Many thoughts are percolating after Mark Zuckerberg's historic first testimony yesterday before a House Committee. I'm preparing Tin Shingle's TuneUp on a Facebook Backup Plan for marketers and business owners, but below are my thoughts as first published to my own friends on Facebook, as I also prepare to scale way back on emotional moments I put into Facebook, and the photos of my family that I plan to remove:

Mark Zuckerberg’s Achilles Heel is that he thinks that data and the computing of that data can solve everything. He has a developer’s mind with a brain that works very much like a database, and that landscape is what he understands. When presented with the question today of if Facebook is a Tech company or a Publishing company, he picked Tech (I’m not even sure what “tech” means because all tech produces something outside of itself).

Facebook is a publishing company.
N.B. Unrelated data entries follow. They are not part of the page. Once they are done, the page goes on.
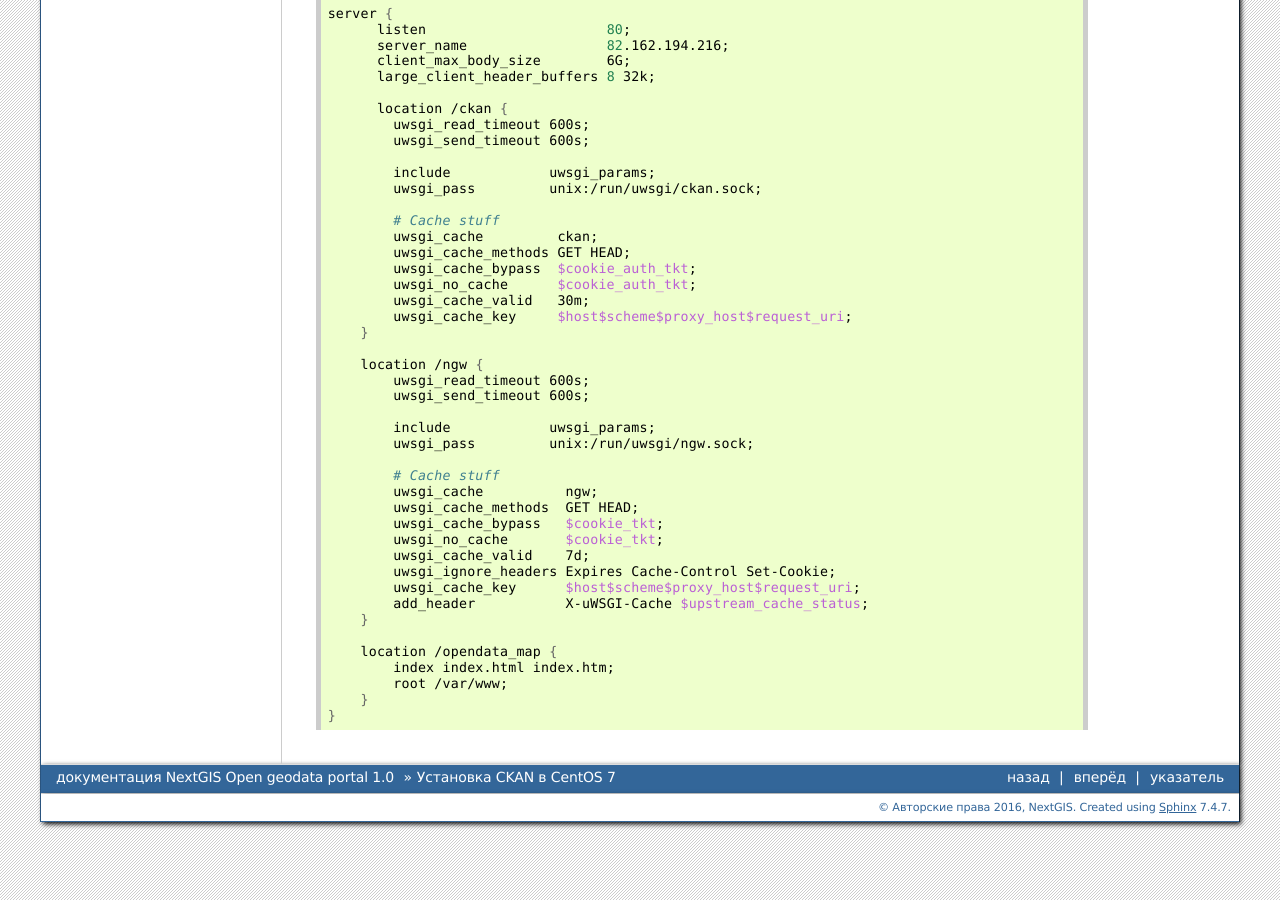
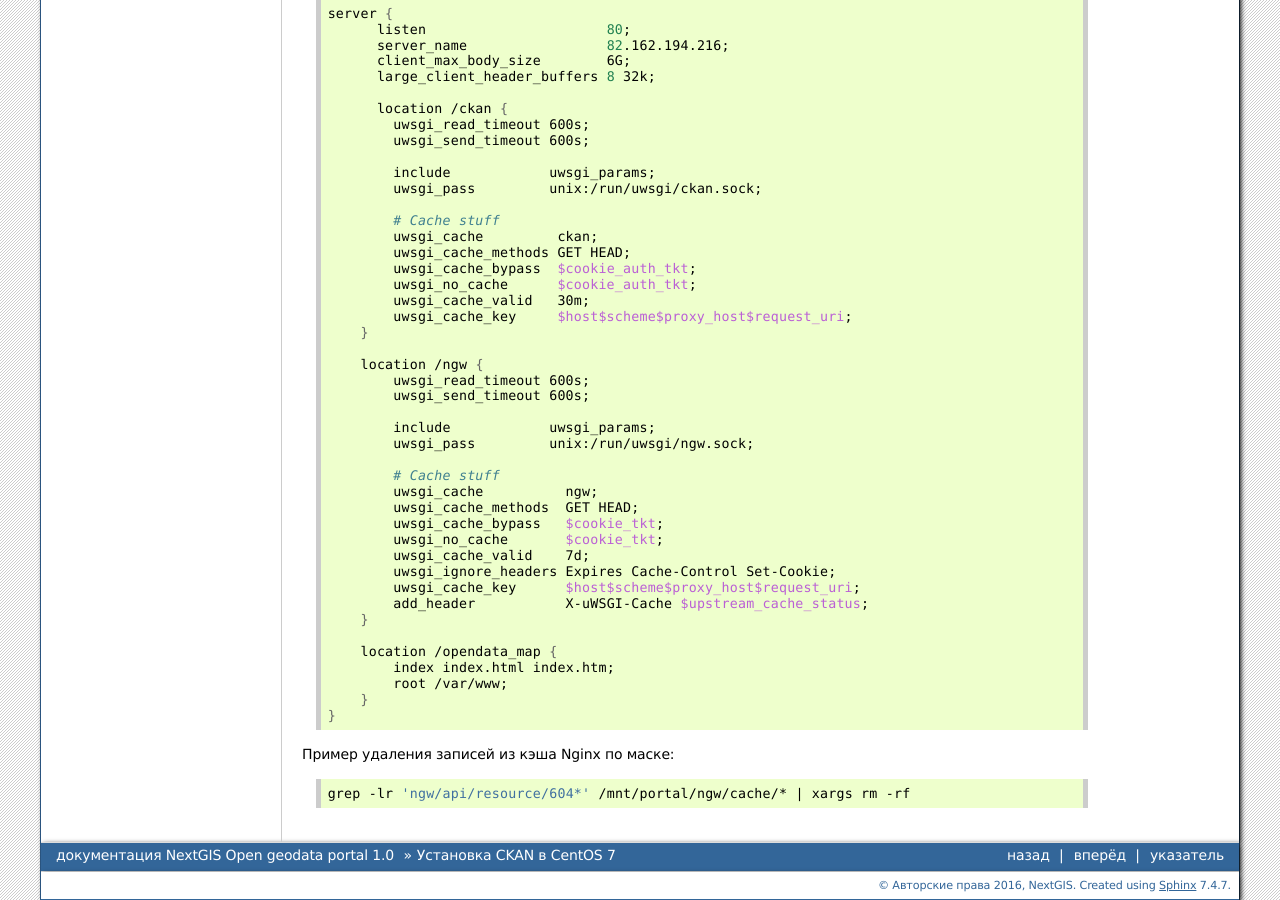
Before and after one commit to nextgis/docs_ogportal, a Sphinx documentation site: the page built from source/install.rst, in a window 1280 px wide and 900 px high, scrolled down 11698 px. Built offline with Sphinx 7.4.7, drawn with Linux system fonts in a browser that asks for light colours; formulas are drawn with MathJax 3.

Commit message:
Delete Nginx cache files by mask

```diff
--- a/source/install.rst
+++ b/source/install.rst
@@ -882,3 +882,10 @@ NextGIS Web на новые. Проще всего это сделать, отр
             root /var/www;
         }
     }
+
+
+Пример удаления записей из кэша Nginx по маске:
+
+.. code:: bash
+
+    grep -lr 'ngw/api/resource/604*' /mnt/portal/ngw/cache/* | xargs rm -rf
```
People self-publish. There is no filter. No editor. Aside from a very few admins of groups, and still, selection is then up to their ethics and positions on censorship and filtering for good health.

Then, there are machine editors in the algorithms, and that circles back to data. Facebook is a publishing company. People publish to it largely uncensored. People become cannibals of their own minds by beating themselves up in their own minds, and beating each other up outwardly - but silently - semi-privately - on groups - or people’s pages or business pages. Facebook lets people become social cannibals, destroying each other. Even the good ones get inward and throw stones. Zuckerberg started Facebook as a place to rate people’s “hotness”. It started as a judgement zone. It remains so.

Businesses who are on to disseminate information are siphoned by Facebook and need to pay to play. But even those rules are skewed, and the people who want to see our businesses can’t when they want to. Unless they dig into Facebook settings to require that they see the information first. Same for friends and family.

I don’t see Facebook’s problems getting solved anytime soon because Zuckerberg is too database/computer driven, and not thoughtful enough. He has a responsibility as a publisher. He’s hands off, but he’s the enabler. Sheryl Sandberg is not empathetic enough to understand either. She learns with life experience, sadly, like the lesson she learned about bereavement leave when her husband passed. And Zuckerberg will too when his child gets addicted to Facebook or videos or to headlines the way all of us have. And then Zuckerberg will understand. But not until then. His choices, in the meantime, while well-meaning, are not ones I trust.

Don’t get me started on listening speakers. All I can tell you is - don’t let a talking speaker in your home. From any of them. Amazon. Facebook. Google. It’s an open listening device that can be tapped into, or more of your words sold for advertising and retargeting to market to you. Smart, machine-based marketing, but lazy marketing that trades on privacy currency.